Rachael is an expert in Cognitive Neuroscience with a focus on emotional disorders such as anxiety and depression. Her research explores the neurological activity underpinning emotional disorders with the aim of being able to offer effective interventions in the form of cognitive bias modification or other neurofeedback techniques.
Rachael is Course Leader for the MSc Applications of Psychology and delivers the Psychological and Neuropsychological Assessment and Dissertation modules.

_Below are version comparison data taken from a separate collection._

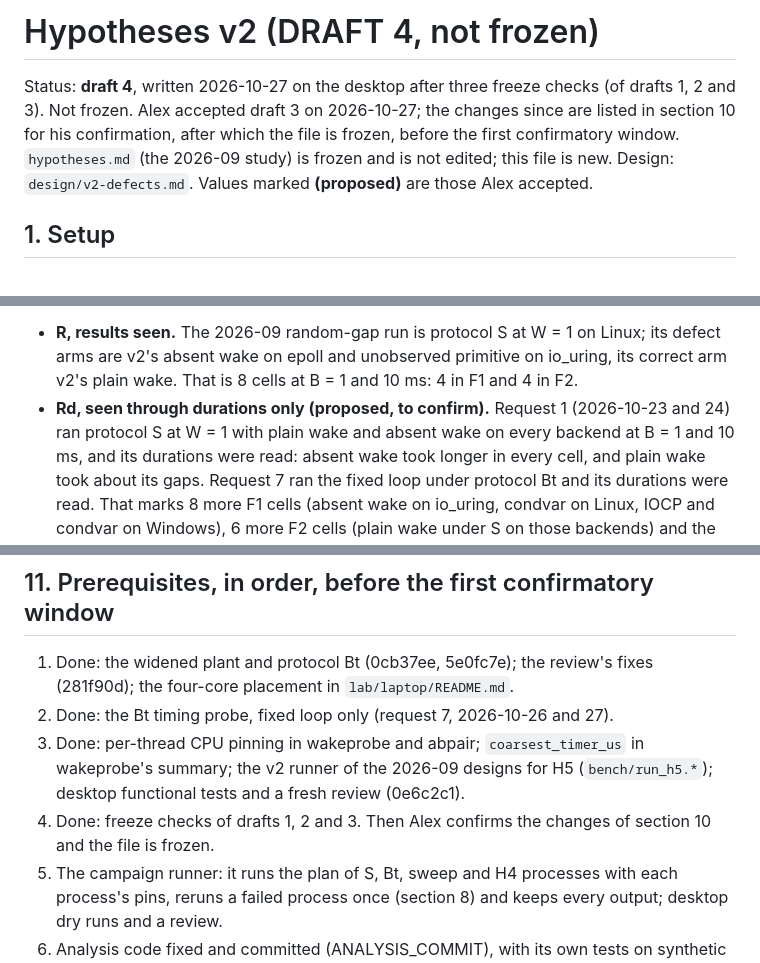
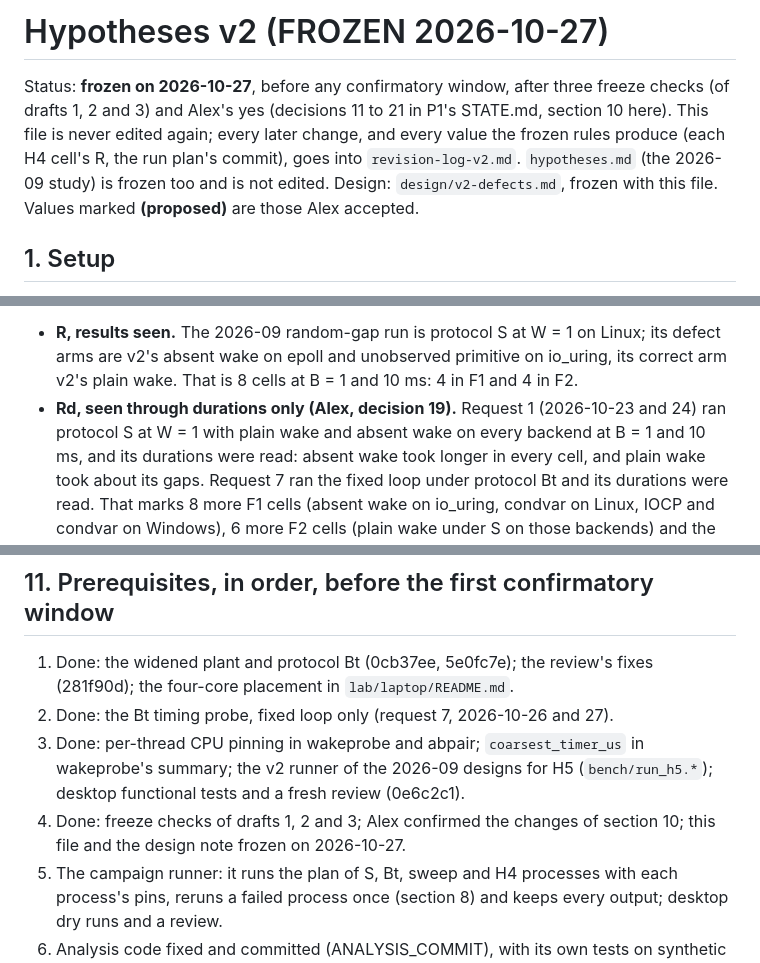
Before and after one commit to Alex-Tsvetanov/paper-wake-defect, a Markdown page: hypotheses-v2.md, 3 parts joined by grey strips. Drawn GitHub-style.

```diff
--- a/hypotheses-v2.md
+++ b/hypotheses-v2.md
@@ -1,10 +1,11 @@
-# Hypotheses v2 (DRAFT 4, not frozen)
+# Hypotheses v2 (FROZEN 2026-10-27)
 
-Status: **draft 4**, written 2026-10-27 on the desktop after three freeze checks (of drafts 1, 2
-and 3). Not frozen. Alex accepted draft 3 on 2026-10-27; the changes since are listed in section
-10 for his confirmation, after which the file is frozen, before the first confirmatory window.
-`hypotheses.md` (the 2026-09 study) is frozen and is not edited; this file is new. Design:
-`design/v2-defects.md`. Values marked **(proposed)** are those Alex accepted.
+Status: **frozen on 2026-10-27**, before any confirmatory window, after three freeze checks
+(of drafts 1, 2 and 3) and Alex's yes (decisions 11 to 21 in P1's STATE.md, section 10 here).
+This file is never edited again; every later change, and every value the frozen rules produce
+(each H4 cell's R, the run plan's commit), goes into `revision-log-v2.md`. `hypotheses.md` (the
+2026-09 study) is frozen too and is not edited. Design: `design/v2-defects.md`, frozen with this
+file. Values marked **(proposed)** are those Alex accepted.
 
 ## 1. Setup
 
@@ -57,7 +58,7 @@ expectation, on new code (the handshake) and new gap seeds (section 8):
 - **R, results seen.** The 2026-09 random-gap run is protocol S at W = 1 on Linux; its defect
   arms are v2's absent wake on epoll and unobserved primitive on io_uring, its correct arm v2's
   plain wake. That is 8 cells at B = 1 and 10 ms: 4 in F1 and 4 in F2.
-- **Rd, seen through durations only (proposed, to confirm).** Request 1 (2026-10-23 and 24) ran
+- **Rd, seen through durations only (Alex, decision 19).** Request 1 (2026-10-23 and 24) ran
   protocol S at W = 1 with plain wake and absent wake on every backend at B = 1 and 10 ms, and
   its durations were read: absent wake took longer in every cell, and plain wake took about its
   gaps. Request 7 ran the fixed loop under protocol Bt and its durations were read. That marks 8
@@ -372,8 +373,8 @@ Departures from Alex's recorded decisions and from the plan, accepted on 2026-10
 3. Done: per-thread CPU pinning in wakeprobe and abpair; `coarsest_timer_us` in wakeprobe's
    summary; the v2 runner of the 2026-09 designs for H5 (`bench/run_h5.*`); desktop functional
    tests and a fresh review (0e6c2c1).
-4. Done: freeze checks of drafts 1, 2 and 3. Then Alex confirms the changes of section 10 and
-   the file is frozen.
+4. Done: freeze checks of drafts 1, 2 and 3; Alex confirmed the changes of section 10; this
+   file and the design note frozen on 2026-10-27.
 5. The campaign runner: it runs the plan of S, Bt, sweep and H4 processes with each process's
    pins, reruns a failed process once (section 8) and keeps every output; desktop dry runs and
    a review.
```
Also changed, not shown: other parts of hypotheses-v2.md (+3 -3 lines), design/v2-defects.md (+9 -4 lines), revision-log-v2.md (added, +23 -0 lines).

Mental Health and Well-being, Mindfulness, Cognitive Bias, Cognitive Bias Modification. Cognitive neuropsychology in clinical populations: specific brain activity related to emotional disorders which may contribute to susceptibility or resilience to such disorders and whether or not this can be mediated through Cognitive Bias Modification or neurofeedback techniques.
(University of Essex)
Doctor of Philosophy – ‘‘Do personality traits influence the neural and cognitive response to emotion?”.
BSc (Hons) Psychology and Sociology
Currently applying for:
Charted membership (CPsychol) of the British Psychological Society (BPS)
Senior Fellowship of the Higher Education Academy
Martin, R., Fox, E. and Cooper, N. (in prep) ‘Individual differences in brain reactivity to emotional faces’ Emotion
Martin, R., Fox, E. and Cooper, N. (in prep) ‘Alpha asymmetry as an endophenotype for emotional disorders’ Neuropsychologica
Martin, R., Fox, E. and Cooper, N. R. ‘Alpha asymmetry as an endophenotype for anxiety’ Presented at the UCS Research Colloquium in Ipswich, June 2014
Gilbert, T., Martin, R. & Coulson, M. (2011) ‘Attentional biases using the body in the crowd task: Are angry body postures detected more rapidly?’ Cognition and Emotion 25(4), 700-8
2011 Martin, R., Fox, E. and Cooper, N. R. ‘Do personality traits influence the N2pc response to emotional expressions?’ Presented at the UCS Research Colloquium in Ipswich, June 2011
2011 Martin, R., Fox, E. and Cooper, N. R. ‘Do personality traits influence the N2pc response to emotional expressions?’ Presented at the Expert Meeting on Emotional Attention: Bottom-up and Top-down influence of emotion on attention in Ghent, Belgium January 2011